- **DATASET CONTENT**:
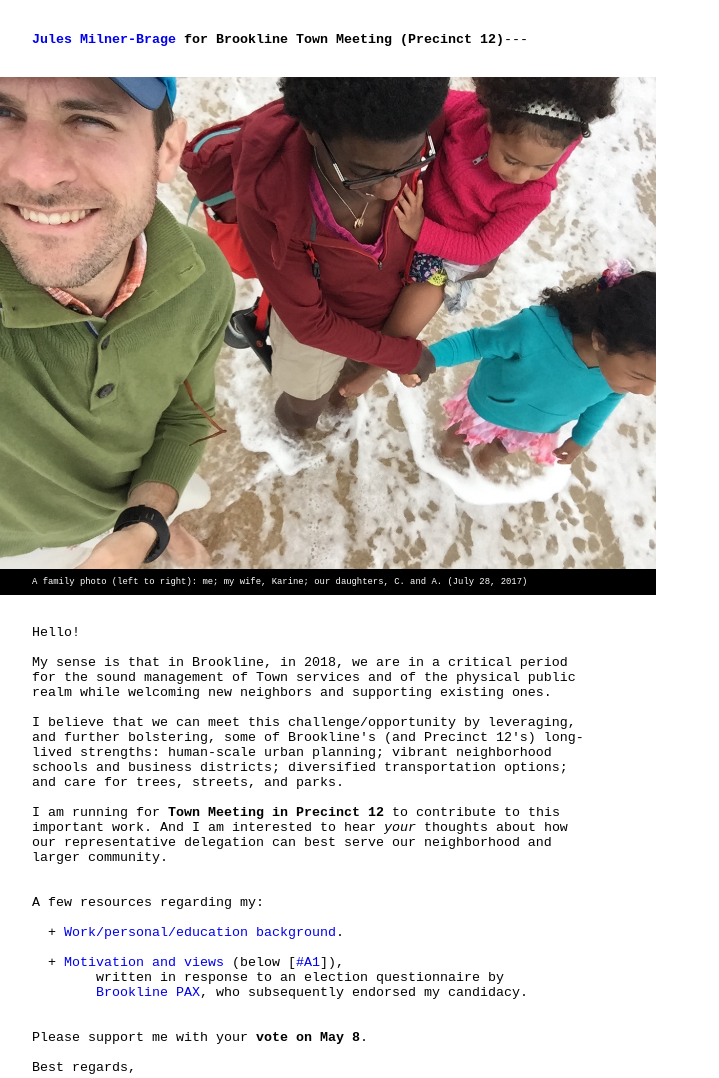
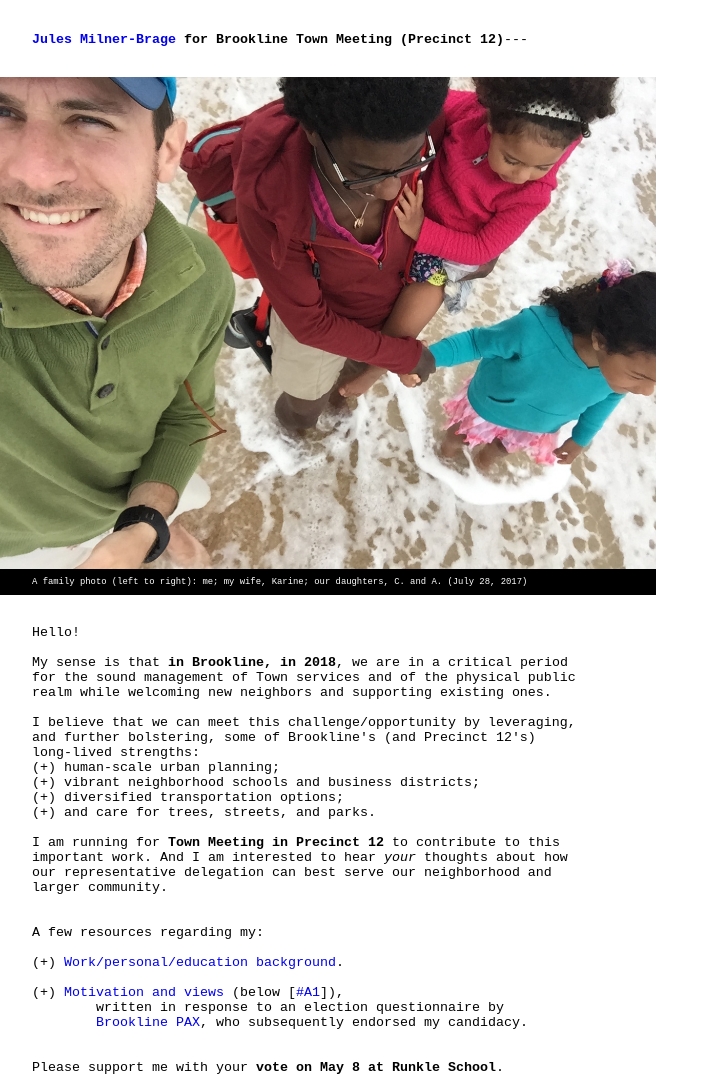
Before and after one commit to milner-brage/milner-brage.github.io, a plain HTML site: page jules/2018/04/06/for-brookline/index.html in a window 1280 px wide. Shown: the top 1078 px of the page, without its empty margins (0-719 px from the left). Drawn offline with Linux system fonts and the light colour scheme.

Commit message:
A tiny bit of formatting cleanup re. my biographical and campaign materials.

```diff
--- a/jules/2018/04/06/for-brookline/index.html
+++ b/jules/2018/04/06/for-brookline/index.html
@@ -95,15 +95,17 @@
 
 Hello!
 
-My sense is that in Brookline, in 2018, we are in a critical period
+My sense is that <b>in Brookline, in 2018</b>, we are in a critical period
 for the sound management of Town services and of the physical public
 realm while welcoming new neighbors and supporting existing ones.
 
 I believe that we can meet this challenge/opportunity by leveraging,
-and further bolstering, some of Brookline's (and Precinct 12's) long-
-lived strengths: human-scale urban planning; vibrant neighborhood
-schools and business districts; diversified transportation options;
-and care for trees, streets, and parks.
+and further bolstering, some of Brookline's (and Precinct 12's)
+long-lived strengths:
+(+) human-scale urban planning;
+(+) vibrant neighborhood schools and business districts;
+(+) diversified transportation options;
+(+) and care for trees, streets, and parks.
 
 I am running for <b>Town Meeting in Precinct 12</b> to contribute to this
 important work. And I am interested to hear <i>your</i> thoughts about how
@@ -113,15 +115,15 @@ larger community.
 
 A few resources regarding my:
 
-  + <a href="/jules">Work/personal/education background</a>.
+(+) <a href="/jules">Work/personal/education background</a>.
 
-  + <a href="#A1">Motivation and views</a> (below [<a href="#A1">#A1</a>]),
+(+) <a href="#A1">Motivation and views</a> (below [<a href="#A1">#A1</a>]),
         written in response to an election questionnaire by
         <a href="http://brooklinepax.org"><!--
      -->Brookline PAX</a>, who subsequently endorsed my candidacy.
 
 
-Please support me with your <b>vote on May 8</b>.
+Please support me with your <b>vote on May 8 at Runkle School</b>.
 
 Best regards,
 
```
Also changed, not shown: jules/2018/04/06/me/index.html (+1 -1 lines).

- **WHAT THIS TASK INVOLVES**: Everything in the listing is to be returned word for word, except the pictures.

- **RESPONSE TO THIS TASK**:
Before and after one commit to milner-brage/milner-brage.github.io, a plain HTML site: page jules/2018/04/06/for-brookline/index.html in a window 1280 px wide. Shown: the top 1078 px of the page, without its empty margins (0-719 px from the left). Drawn offline with Linux system fonts and the light colour scheme.

Commit message:
A tiny bit of formatting cleanup re. my biographical and campaign materials.

```diff
--- a/jules/2018/04/06/for-brookline/index.html
+++ b/jules/2018/04/06/for-brookline/index.html
@@ -95,15 +95,17 @@
 
 Hello!
 
-My sense is that in Brookline, in 2018, we are in a critical period
+My sense is that <b>in Brookline, in 2018</b>, we are in a critical period
 for the sound management of Town services and of the physical public
 realm while welcoming new neighbors and supporting existing ones.
 
 I believe that we can meet this challenge/opportunity by leveraging,
-and further bolstering, some of Brookline's (and Precinct 12's) long-
-lived strengths: human-scale urban planning; vibrant neighborhood
-schools and business districts; diversified transportation options;
-and care for trees, streets, and parks.
+and further bolstering, some of Brookline's (and Precinct 12's)
+long-lived strengths:
+(+) human-scale urban planning;
+(+) vibrant neighborhood schools and business districts;
+(+) diversified transportation options;
+(+) and care for trees, streets, and parks.
 
 I am running for <b>Town Meeting in Precinct 12</b> to contribute to this
 important work. And I am interested to hear <i>your</i> thoughts about how
@@ -113,15 +115,15 @@ larger community.
 
 A few resources regarding my:
 
-  + <a href="/jules">Work/personal/education background</a>.
+(+) <a href="/jules">Work/personal/education background</a>.
 
-  + <a href="#A1">Motivation and views</a> (below [<a href="#A1">#A1</a>]),
+(+) <a href="#A1">Motivation and views</a> (below [<a href="#A1">#A1</a>]),
         written in response to an election questionnaire by
         <a href="http://brooklinepax.org"><!--
      -->Brookline PAX</a>, who subsequently endorsed my candidacy.
 
 
-Please support me with your <b>vote on May 8</b>.
+Please support me with your <b>vote on May 8 at Runkle School</b>.
 
 Best regards,
 
```
Also changed, not shown: jules/2018/04/06/me/index.html (+1 -1 lines).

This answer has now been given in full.